Think of that serial flaker in your friend group who everyone knows not to wait on to get the festivities started. They've developed something of a reputation for not showing. That may be more common among some personality types, says Richard Koestner, a professor of psychology who studies personality and motivation at McGill University in Montreal, Quebec.
"It reflects some narcissism and lack of concern for how people feel. Less of the trait of agreeableness," he notes.
Agreeableness is a personality trait associated with being cooperative and unselfish. Another relevant personality trait, Koestner says, is something psychologists call conscientiousness. The American Psychological Association defines it as "the tendency to be organized, responsible, and hardworking." People who rank low in conscientiousness are more likely to be disorganized, overbook themselves and not follow through — in other words, flake.
Then there's the simply human side of it. You can probably think of a time when you committed to something in the future that, when the time finally came, you just didn't feel like doing it, like starting a diet, or a new spin class — all of those new year's resolutions. In the abstract, the idea of being healthy and fit is appealing. Later on when we actually have to put in the effort, we find that other things have gotten in the way; we're feeling tired or overwhelmed.
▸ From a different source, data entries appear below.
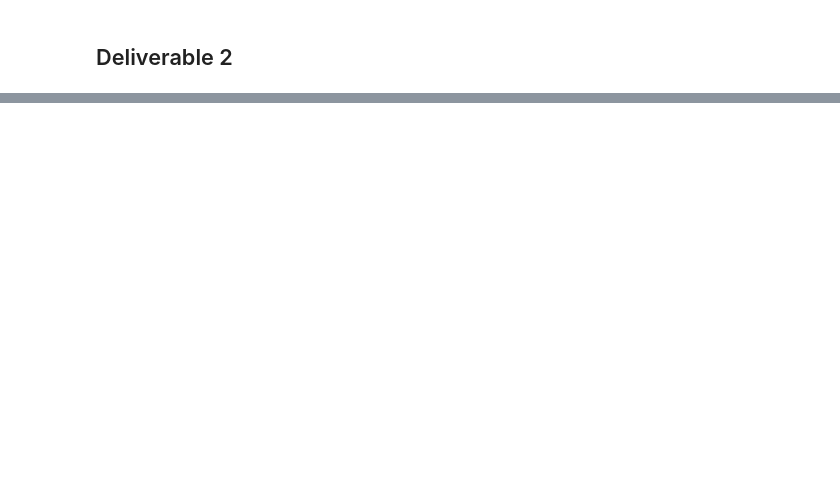
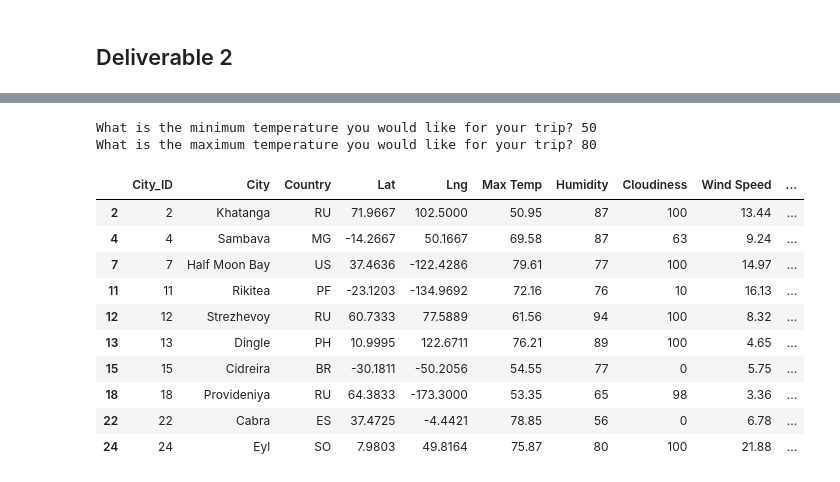
Before and after one commit to racheltr248/API_challenge, a Jupyter notebook: API_Deliverable2.ipynb, the cells around one changed output, grey strips where cells are left out. Drawn from its saved outputs; the diff is of its cells as text; code cells hidden in the pictures; blank space fills up the shorter version.

```diff
--- a/API_Deliverable2.ipynb
+++ b/API_Deliverable2.ipynb
@@ -13,5 +13,5 @@ from config import g_key
 gmaps.configure(api_key=g_key)
 # %%
 # 1. Import the WeatherPy_database.csv file.
-city_data_df = pd.read_csv("Weather_Database/WeatherPy_database.csv")
+city_data_df = pd.read_csv("WeatherPy_database.csv")
 city_data_df.head()
@@ -18,6 +25,26 @@ city_data_df.head()
 # %%
 # 2. Prompt the user to enter minimum and maximum temperature criteria
+min_temp = float(input("What is the minimum temperature you would like for your trip? "))
+max_temp = float(input("What is the maximum temperature you would like for your trip? "))
+# %% [output]
+What is the minimum temperature you would like for your trip? 50
+What is the maximum temperature you would like for your trip? 80
 # %%
 # 3. Filter the city_data_df DataFrame using the input statements to create a new DataFrame using the loc method.
+preferred_cities_df = city_data_df.loc[(city_data_df["Max Temp"] <= max_temp) & \
+                                       (city_data_df["Max Temp"] >= min_temp)]
+preferred_cities_df.head(10)
+# %% [output]
+|  | City_ID | City | Country | Lat | Lng | Max Temp | Humidity | Cloudiness | Wind Speed | ... |
+| 2 | 2 | Khatanga | RU | 71.9667 | 102.5000 | 50.95 | 87 | 100 | 13.44 | ... |
+| 4 | 4 | Sambava | MG | -14.2667 | 50.1667 | 69.58 | 87 | 63 | 9.24 | ... |
+| 7 | 7 | Half Moon Bay | US | 37.4636 | -122.4286 | 79.61 | 77 | 100 | 14.97 | ... |
+| 11 | 11 | Rikitea | PF | -23.1203 | -134.9692 | 72.16 | 76 | 10 | 16.13 | ... |
+| 12 | 12 | Strezhevoy | RU | 60.7333 | 77.5889 | 61.56 | 94 | 100 | 8.32 | ... |
+| 13 | 13 | Dingle | PH | 10.9995 | 122.6711 | 76.21 | 89 | 100 | 4.65 | ... |
+| 15 | 15 | Cidreira | BR | -30.1811 | -50.2056 | 54.55 | 77 | 0 | 5.75 | ... |
+| 18 | 18 | Provideniya | RU | 64.3833 | -173.3000 | 53.35 | 65 | 98 | 3.36 | ... |
+| 22 | 22 | Cabra | ES | 37.4725 | -4.4421 | 78.85 | 56 | 0 | 6.78 | ... |
+| 24 | 24 | Eyl | SO | 7.9803 | 49.8164 | 75.87 | 80 | 100 | 21.88 | ... |
 # %%
 # 4a. Determine if there are any empty rows.
```
Also changed, not shown: parts of 11 cells of this notebook, 2 other files.
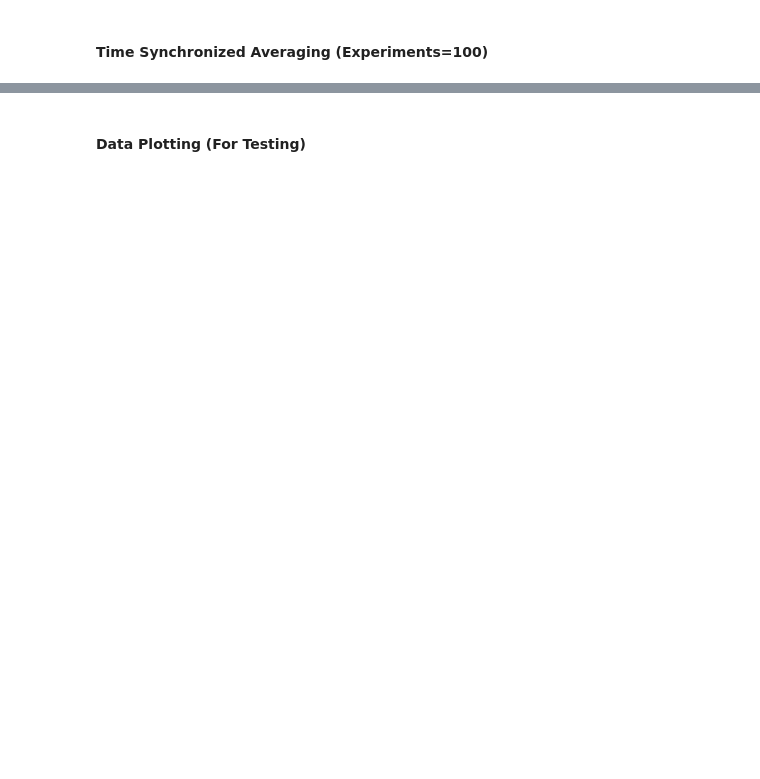
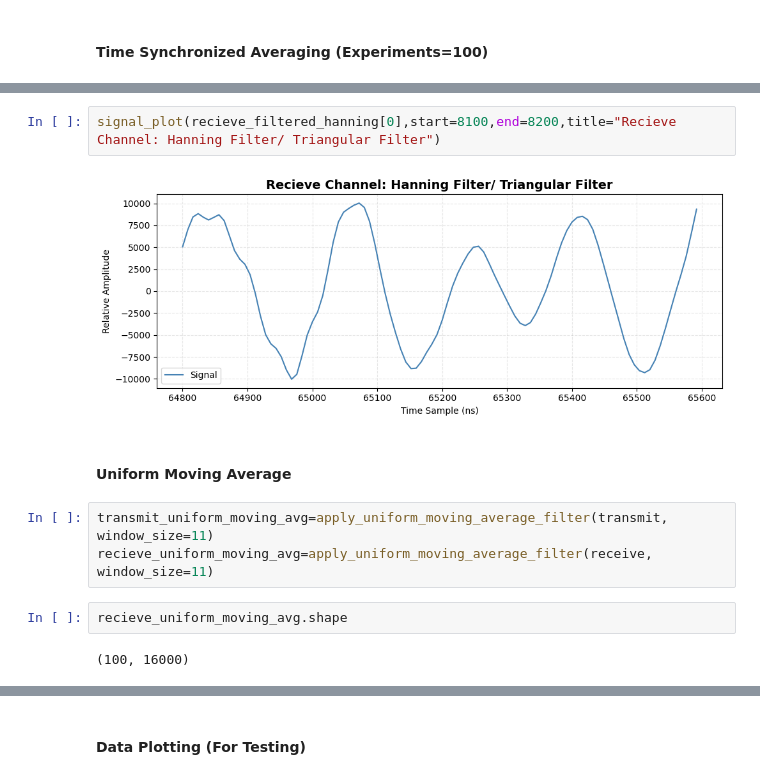
Before and after one commit to madhviasthana/Bio-Medical-Signal-Processing, a Jupyter notebook: codebase/main.ipynb, the cells around one changed output, grey strips where cells are left out. Drawn from its saved outputs; the diff is of its cells as text; blank space fills up the shorter version.

```diff
--- a/codebase/main.ipynb
+++ b/codebase/main.ipynb
@@ -170,0 +94,13 @@ plt.show()
+# %%
+signal_plot(recieve_filtered_hanning[0],start=8100,end=8200,title="Recieve Channel: Hanning Filter/ Triangular Filter")
+# %% [output]
+[figure, added]
+# %% [markdown]
+#### Uniform Moving Average
+# %%
+transmit_uniform_moving_avg=apply_uniform_moving_average_filter(transmit, window_size=11)
+recieve_uniform_moving_avg=apply_uniform_moving_average_filter(receive, window_size=11)
+# %%
+recieve_uniform_moving_avg.shape
+# %% [output]
+(100, 16000)
```
Also changed, not shown: parts of 69 cells of this notebook, 9 other files.
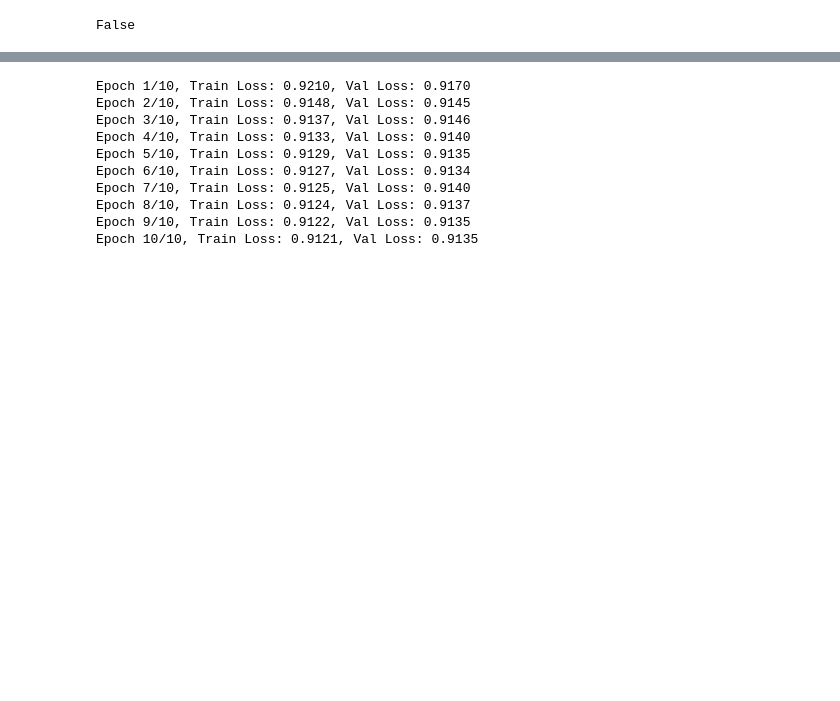
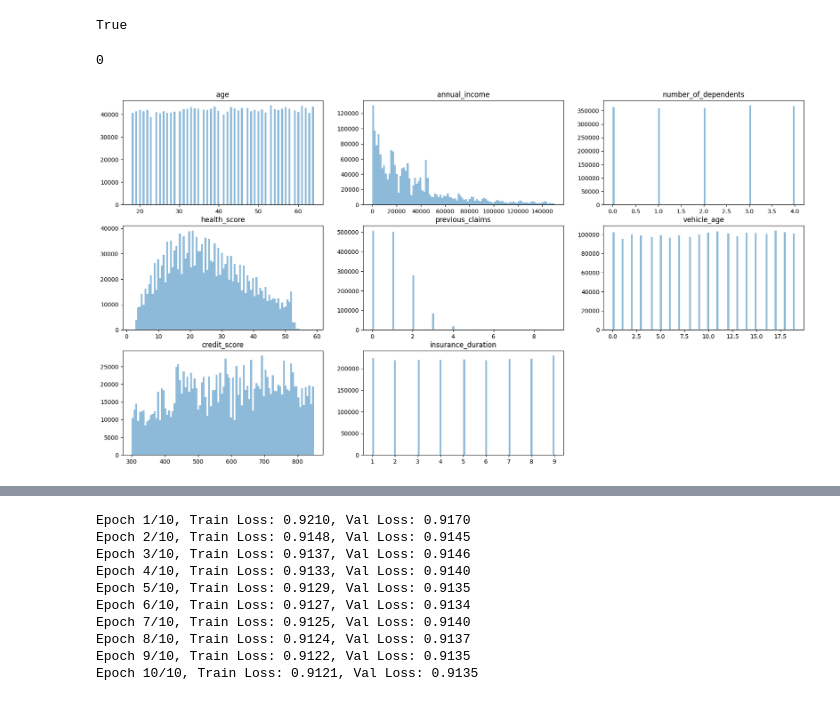
Before and after one commit to pakchu/regression-with-an-insurance-dataset, a Jupyter notebook: transformer.ipynb, the cells around one changed output, grey strips where cells are left out. Cells and saved outputs as stored; diff of their text form; code cells hidden in the pictures; blank space fills up the shorter version.

```diff
--- a/transformer.ipynb
+++ b/transformer.ipynb
@@ -5,7 +5,10 @@ import torch
 from torch.utils.data import Dataset, DataLoader
 from torch import nn
 from sklearn.model_selection import train_test_split
-from sklearn.preprocessing import LabelEncoder, StandardScaler
+from sklearn.preprocessing import LabelEncoder, StandardScaler, OrdinalEncoder
+import datetime
+from sklearn.metrics import mean_squared_error, mean_squared_log_error, r2_score
+
 import os
 import warnings
 import matplotlib.pyplot as plt
@@ -15,10 +18,10 @@ warnings.filterwarnings('ignore')
 pd.set_option('display.max_columns', None)
 model_path = './transformer_model/'
 os.makedirs(model_path, exist_ok=True)
-device = torch.device("mps")
+device = torch.device("cuda" if torch.cuda.is_available() else "mps")
 torch.cuda.is_available()
 # %% [output]
-False
+True
 # %%
 # 캐글 노트북이면 True, 아니면 False
 if 'KAGGLE_URL_BASE' in os.environ:
@@ -41,6 +44,9 @@ del train_data, test_data
 # policy_start_date 피처 전처리
 data['policy_start_date'] = pd.to_datetime(data['policy_start_date'])
 data['policy_start_date'] = (data['policy_start_date'] - pd.to_datetime('1970-01-01')).dt.days
+data.policy_start_date.isna().sum()
+# %% [output]
+0
 # %%
 class TorchStandardScaler:
     def __init__(self):
@@ -102,4 +108,15 @@ class TorchStandardScaler:
         """
         self.fit(data)
         return self.transform(data)
+# %%
+# plot the distribution of the target variable
+float_columns = data.select_dtypes(include=['float64']).columns
+plt.figure(figsize=(21, 11))
+plt.subplot(3, 3, 1)
+for col in float_columns:
+    plt.subplot(3, 3, float_columns.get_loc(col)+1)
+    plt.hist(data[col], bins=100, alpha=0.5, label=col)
+    plt.title(col)
+# %% [output]
+[figure, added]
 # %%
```
Also changed, not shown: parts of 15 cells of this notebook, 1 other file.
The ability to predict your emotional reaction to events in the future is called "affective forecasting." Research shows people generally tend to overestimate the positive aspects of an event they planned in the future.
"The abstract idea is to have a more positive relationship with my friends — taking them to the airport, or helping them move. Yes, I want to be someone who shows up for my friends!" says Tabitha Kirkland, a lecturer at the University of Washington. "On the day of, you're not thinking abstractly, you're thinking of the minute details of what it will take to get there."